Study material:
○ ○ ○ ○ ○ ○ ○

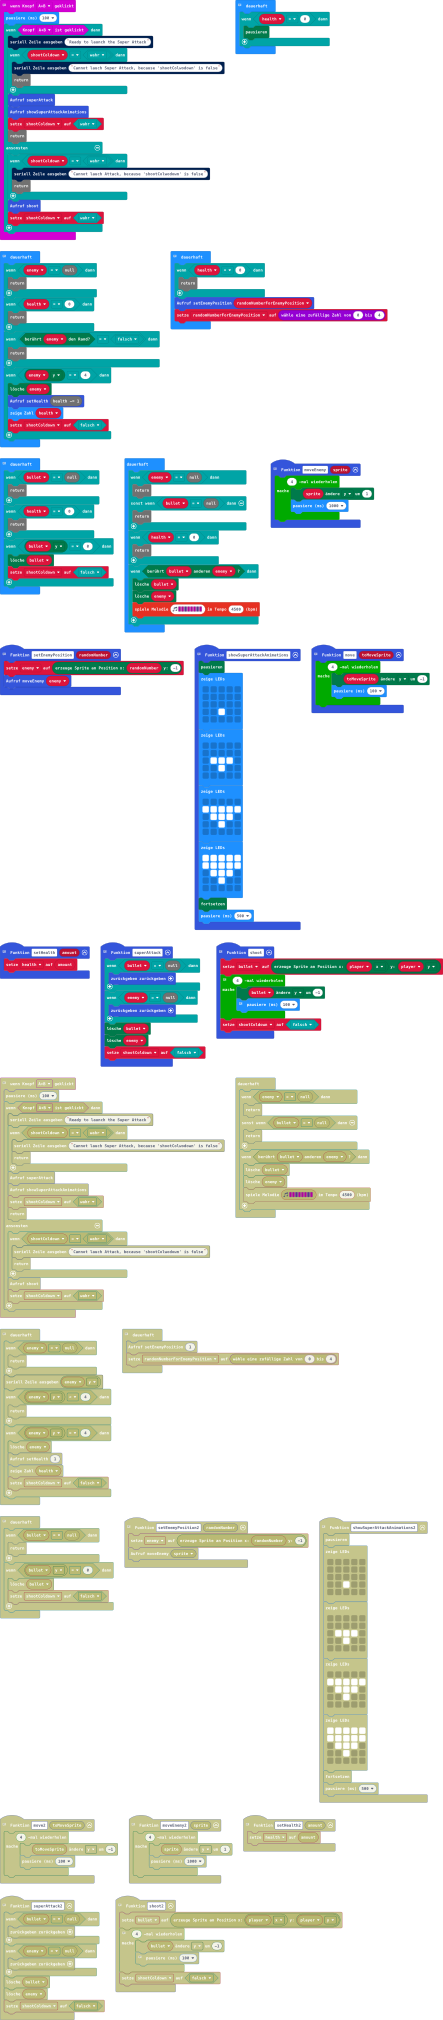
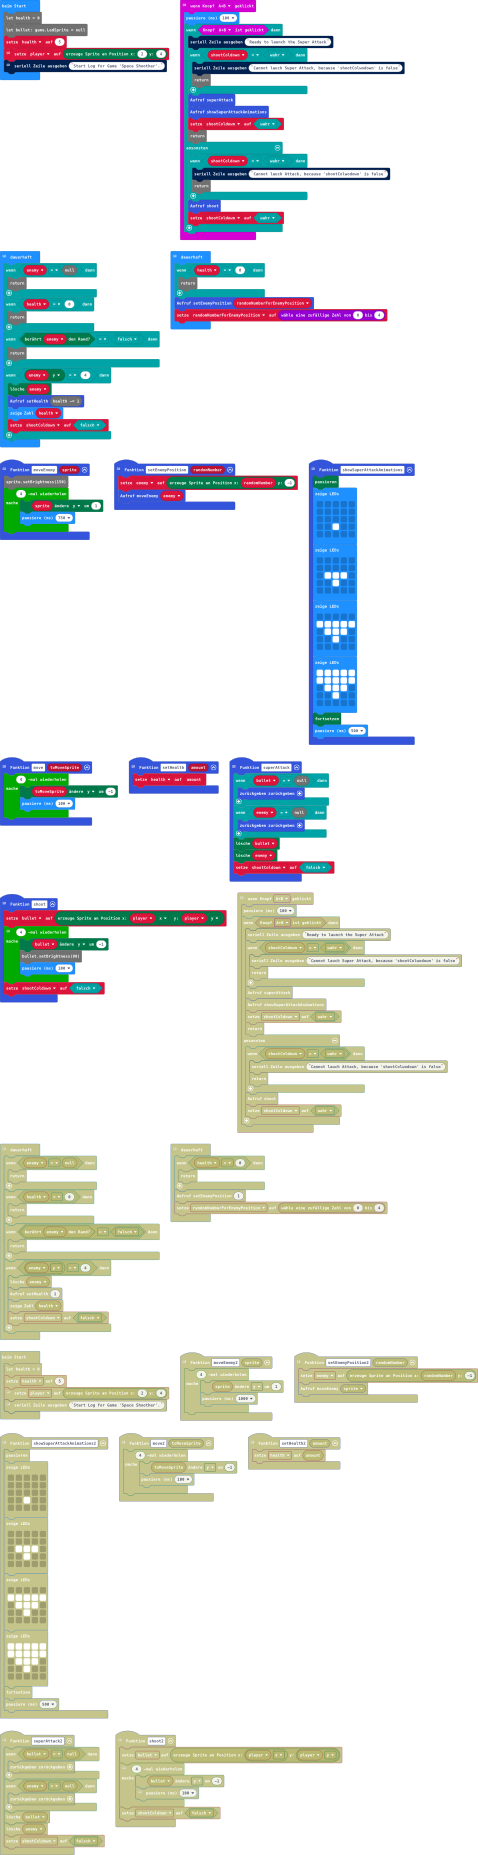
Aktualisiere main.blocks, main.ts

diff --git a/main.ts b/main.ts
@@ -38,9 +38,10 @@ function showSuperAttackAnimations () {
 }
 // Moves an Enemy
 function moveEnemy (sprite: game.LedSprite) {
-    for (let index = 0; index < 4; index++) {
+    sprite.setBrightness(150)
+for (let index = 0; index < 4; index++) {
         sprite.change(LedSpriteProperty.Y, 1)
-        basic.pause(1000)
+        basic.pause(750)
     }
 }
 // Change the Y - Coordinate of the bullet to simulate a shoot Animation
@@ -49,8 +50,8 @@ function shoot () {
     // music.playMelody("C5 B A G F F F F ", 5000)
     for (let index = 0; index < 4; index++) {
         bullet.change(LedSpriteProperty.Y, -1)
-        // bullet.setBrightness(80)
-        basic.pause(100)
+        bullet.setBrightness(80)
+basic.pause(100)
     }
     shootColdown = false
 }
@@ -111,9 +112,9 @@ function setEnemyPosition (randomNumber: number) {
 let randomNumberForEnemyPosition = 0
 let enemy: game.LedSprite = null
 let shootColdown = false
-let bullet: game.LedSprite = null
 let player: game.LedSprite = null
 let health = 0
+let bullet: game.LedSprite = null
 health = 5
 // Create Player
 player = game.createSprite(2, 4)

○ ○ ○ ○ ○ ○ ○

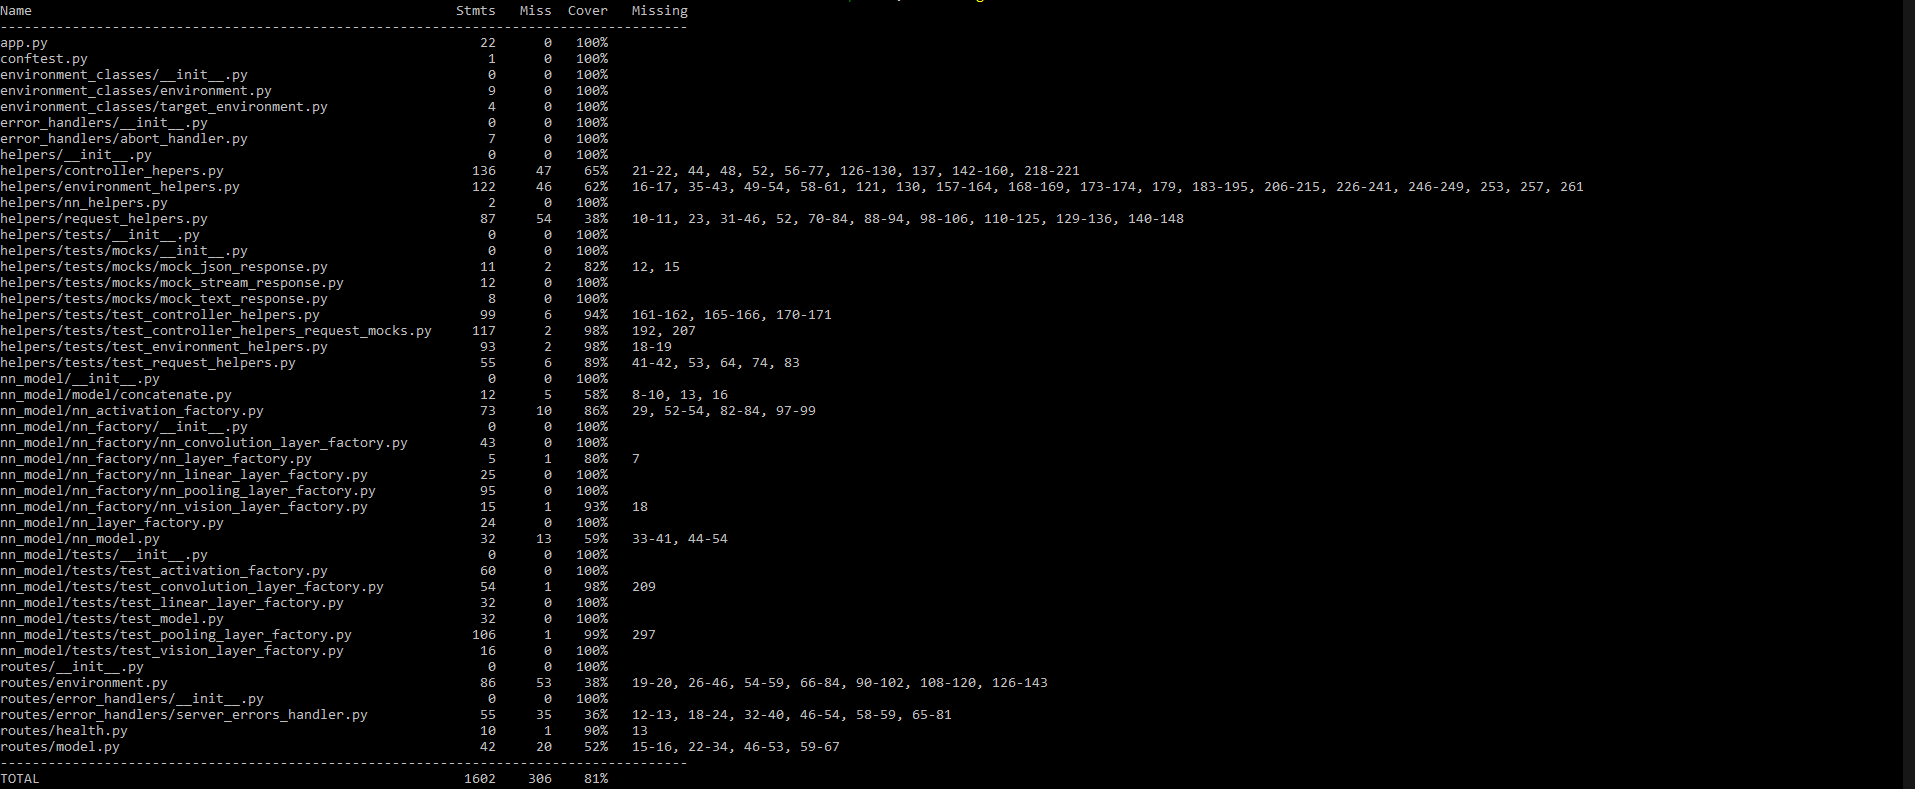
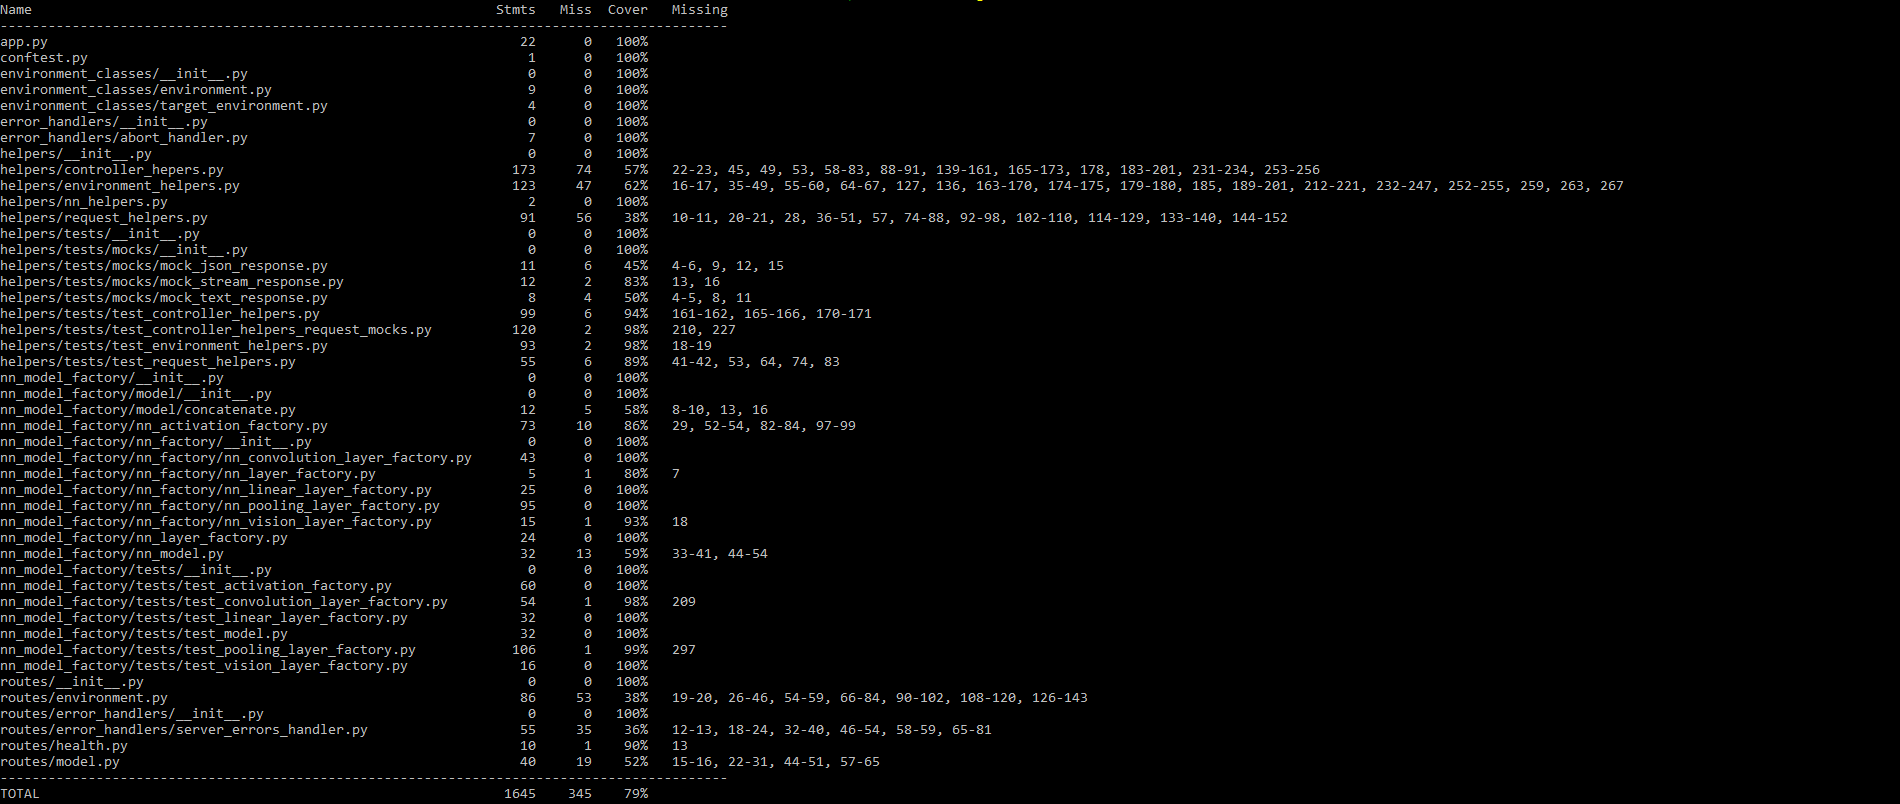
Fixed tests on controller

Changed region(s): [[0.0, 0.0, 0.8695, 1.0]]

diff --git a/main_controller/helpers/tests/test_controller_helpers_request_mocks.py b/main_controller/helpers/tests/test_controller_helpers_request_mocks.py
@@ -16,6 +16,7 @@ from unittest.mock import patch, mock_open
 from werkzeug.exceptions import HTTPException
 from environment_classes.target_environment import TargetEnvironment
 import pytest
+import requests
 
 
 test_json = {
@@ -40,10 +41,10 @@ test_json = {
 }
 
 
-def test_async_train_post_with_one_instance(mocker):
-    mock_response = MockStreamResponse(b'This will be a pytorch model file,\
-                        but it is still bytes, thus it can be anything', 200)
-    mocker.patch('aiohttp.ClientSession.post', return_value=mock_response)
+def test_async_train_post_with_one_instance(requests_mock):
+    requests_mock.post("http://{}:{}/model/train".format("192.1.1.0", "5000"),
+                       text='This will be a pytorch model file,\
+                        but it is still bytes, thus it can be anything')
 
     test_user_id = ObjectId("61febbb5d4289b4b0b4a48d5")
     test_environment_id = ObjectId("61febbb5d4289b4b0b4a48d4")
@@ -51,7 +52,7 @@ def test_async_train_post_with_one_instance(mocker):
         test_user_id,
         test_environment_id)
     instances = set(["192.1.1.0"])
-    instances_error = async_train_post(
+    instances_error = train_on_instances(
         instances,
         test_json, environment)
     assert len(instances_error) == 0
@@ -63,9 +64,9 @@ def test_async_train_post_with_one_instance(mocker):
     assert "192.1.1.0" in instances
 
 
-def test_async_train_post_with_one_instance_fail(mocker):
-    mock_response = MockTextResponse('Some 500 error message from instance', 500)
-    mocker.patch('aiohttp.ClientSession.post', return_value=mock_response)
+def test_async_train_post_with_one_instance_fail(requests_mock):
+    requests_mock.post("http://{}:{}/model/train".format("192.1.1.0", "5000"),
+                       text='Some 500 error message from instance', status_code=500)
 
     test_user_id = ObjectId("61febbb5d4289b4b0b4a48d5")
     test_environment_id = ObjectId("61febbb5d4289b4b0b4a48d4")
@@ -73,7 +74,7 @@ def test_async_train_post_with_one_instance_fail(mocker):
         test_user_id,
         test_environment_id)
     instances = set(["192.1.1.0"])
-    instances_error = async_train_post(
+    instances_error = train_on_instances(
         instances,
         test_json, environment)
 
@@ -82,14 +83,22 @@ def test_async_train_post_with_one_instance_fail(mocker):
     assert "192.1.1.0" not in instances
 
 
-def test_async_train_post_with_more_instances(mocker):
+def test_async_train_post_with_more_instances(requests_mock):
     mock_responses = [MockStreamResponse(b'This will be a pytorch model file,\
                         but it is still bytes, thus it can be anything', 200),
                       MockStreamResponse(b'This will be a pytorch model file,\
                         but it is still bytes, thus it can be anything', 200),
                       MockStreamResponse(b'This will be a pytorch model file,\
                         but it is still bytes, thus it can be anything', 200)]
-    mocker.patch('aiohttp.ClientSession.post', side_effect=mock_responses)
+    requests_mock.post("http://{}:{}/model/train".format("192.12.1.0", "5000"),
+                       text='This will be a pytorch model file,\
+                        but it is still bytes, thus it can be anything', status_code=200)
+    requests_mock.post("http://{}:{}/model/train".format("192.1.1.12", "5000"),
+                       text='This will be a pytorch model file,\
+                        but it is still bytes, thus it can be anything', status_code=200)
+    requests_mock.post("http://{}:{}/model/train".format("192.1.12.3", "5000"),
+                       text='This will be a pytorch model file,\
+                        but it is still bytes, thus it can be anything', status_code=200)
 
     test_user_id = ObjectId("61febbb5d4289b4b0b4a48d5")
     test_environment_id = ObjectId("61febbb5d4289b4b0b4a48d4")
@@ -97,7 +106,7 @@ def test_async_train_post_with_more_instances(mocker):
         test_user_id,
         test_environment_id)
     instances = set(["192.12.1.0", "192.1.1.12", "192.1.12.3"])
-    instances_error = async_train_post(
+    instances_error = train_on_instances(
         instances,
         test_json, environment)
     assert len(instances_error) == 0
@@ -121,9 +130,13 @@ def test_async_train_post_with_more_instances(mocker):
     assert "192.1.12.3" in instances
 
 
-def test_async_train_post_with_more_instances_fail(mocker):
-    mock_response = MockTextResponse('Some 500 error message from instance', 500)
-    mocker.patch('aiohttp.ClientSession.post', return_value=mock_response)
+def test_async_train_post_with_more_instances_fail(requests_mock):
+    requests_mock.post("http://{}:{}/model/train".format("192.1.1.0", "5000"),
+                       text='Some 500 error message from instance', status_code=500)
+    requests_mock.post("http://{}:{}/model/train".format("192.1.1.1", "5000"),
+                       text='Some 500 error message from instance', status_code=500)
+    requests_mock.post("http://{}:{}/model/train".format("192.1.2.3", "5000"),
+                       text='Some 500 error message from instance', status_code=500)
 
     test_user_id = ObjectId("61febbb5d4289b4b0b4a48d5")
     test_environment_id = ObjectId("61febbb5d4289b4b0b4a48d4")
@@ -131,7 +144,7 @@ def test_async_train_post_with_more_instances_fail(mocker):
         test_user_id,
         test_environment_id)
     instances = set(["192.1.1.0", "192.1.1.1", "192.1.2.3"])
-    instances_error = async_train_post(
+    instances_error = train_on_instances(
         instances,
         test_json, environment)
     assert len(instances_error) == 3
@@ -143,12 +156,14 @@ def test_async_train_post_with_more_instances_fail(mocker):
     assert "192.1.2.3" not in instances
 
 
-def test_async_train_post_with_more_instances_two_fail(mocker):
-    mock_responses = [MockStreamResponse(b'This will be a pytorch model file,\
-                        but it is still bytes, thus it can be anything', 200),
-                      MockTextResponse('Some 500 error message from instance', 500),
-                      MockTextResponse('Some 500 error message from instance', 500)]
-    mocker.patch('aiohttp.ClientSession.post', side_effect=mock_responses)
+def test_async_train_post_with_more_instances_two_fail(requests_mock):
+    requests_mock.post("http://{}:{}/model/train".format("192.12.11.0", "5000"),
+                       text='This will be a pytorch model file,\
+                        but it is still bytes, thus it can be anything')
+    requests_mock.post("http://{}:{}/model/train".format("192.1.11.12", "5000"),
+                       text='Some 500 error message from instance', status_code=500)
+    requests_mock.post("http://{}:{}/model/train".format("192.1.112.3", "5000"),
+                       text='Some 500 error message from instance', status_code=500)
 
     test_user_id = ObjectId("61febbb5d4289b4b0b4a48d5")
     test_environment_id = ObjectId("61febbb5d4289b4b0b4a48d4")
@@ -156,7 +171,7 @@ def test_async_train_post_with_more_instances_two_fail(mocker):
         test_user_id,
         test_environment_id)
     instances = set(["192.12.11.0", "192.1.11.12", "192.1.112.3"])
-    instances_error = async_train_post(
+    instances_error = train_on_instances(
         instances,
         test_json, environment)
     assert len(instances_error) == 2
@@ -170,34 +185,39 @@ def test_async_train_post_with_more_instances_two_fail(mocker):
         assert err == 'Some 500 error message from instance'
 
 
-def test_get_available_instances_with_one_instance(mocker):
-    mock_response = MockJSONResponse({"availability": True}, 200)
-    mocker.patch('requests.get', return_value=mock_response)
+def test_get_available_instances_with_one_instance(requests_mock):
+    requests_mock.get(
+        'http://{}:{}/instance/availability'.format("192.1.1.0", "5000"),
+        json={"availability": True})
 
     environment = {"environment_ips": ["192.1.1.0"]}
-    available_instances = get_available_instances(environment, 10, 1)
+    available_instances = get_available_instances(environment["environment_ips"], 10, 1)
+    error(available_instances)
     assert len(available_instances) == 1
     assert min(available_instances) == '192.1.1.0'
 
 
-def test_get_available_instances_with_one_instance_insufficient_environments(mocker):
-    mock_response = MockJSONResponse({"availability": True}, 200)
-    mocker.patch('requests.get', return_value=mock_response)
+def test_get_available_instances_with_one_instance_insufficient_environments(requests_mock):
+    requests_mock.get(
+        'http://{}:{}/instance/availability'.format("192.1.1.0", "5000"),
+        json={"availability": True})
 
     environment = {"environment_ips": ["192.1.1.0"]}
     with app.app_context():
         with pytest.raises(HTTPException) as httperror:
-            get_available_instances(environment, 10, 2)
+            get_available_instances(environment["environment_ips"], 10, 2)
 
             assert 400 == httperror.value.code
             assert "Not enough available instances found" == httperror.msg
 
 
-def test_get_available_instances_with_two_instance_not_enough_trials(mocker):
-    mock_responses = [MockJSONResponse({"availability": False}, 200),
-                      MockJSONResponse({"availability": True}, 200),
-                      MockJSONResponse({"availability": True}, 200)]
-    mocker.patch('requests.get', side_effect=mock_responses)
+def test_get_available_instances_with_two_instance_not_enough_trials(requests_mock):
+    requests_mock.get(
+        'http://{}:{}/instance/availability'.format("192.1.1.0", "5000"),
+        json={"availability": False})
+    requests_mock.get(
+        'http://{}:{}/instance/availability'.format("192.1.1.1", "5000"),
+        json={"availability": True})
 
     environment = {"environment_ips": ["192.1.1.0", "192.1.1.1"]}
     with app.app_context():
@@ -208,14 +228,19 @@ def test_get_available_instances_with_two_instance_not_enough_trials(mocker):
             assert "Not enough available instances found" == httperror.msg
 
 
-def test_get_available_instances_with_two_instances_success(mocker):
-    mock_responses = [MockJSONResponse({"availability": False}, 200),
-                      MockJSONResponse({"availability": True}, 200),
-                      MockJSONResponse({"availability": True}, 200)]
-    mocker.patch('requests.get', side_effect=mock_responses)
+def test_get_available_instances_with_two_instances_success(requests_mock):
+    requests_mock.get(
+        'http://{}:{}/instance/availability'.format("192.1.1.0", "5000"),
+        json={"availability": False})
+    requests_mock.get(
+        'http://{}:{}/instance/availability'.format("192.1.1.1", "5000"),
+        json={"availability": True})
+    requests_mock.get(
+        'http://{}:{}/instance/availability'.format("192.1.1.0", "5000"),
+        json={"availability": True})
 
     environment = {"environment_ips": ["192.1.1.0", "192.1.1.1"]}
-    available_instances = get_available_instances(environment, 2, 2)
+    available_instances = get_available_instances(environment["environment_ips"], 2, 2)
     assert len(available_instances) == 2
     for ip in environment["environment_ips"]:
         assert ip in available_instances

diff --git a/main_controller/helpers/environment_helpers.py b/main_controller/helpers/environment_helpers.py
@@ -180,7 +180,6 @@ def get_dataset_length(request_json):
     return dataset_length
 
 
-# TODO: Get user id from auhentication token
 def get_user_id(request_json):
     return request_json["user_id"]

○ ○ ○ ○ ○ ○ ○

Description of the task: Search the listing above for the lines with "Aktualisiere main.blocks, main.ts" and "player = game.createSprite(2, 4)", then output those lines and all lines between them exactly.

Result of this exercise:
Aktualisiere main.blocks, main.ts

diff --git a/main.ts b/main.ts
@@ -38,9 +38,10 @@ function showSuperAttackAnimations () {
 }
 // Moves an Enemy
 function moveEnemy (sprite: game.LedSprite) {
-    for (let index = 0; index < 4; index++) {
+    sprite.setBrightness(150)
+for (let index = 0; index < 4; index++) {
         sprite.change(LedSpriteProperty.Y, 1)
-        basic.pause(1000)
+        basic.pause(750)
     }
 }
 // Change the Y - Coordinate of the bullet to simulate a shoot Animation
@@ -49,8 +50,8 @@ function shoot () {
     // music.playMelody("C5 B A G F F F F ", 5000)
     for (let index = 0; index < 4; index++) {
         bullet.change(LedSpriteProperty.Y, -1)
-        // bullet.setBrightness(80)
-        basic.pause(100)
+        bullet.setBrightness(80)
+basic.pause(100)
     }
     shootColdown = false
 }
@@ -111,9 +112,9 @@ function setEnemyPosition (randomNumber: number) {
 let randomNumberForEnemyPosition = 0
 let enemy: game.LedSprite = null
 let shootColdown = false
-let bullet: game.LedSprite = null
 let player: game.LedSprite = null
 let health = 0
+let bullet: game.LedSprite = null
 health = 5
 // Create Player
 player = game.createSprite(2, 4)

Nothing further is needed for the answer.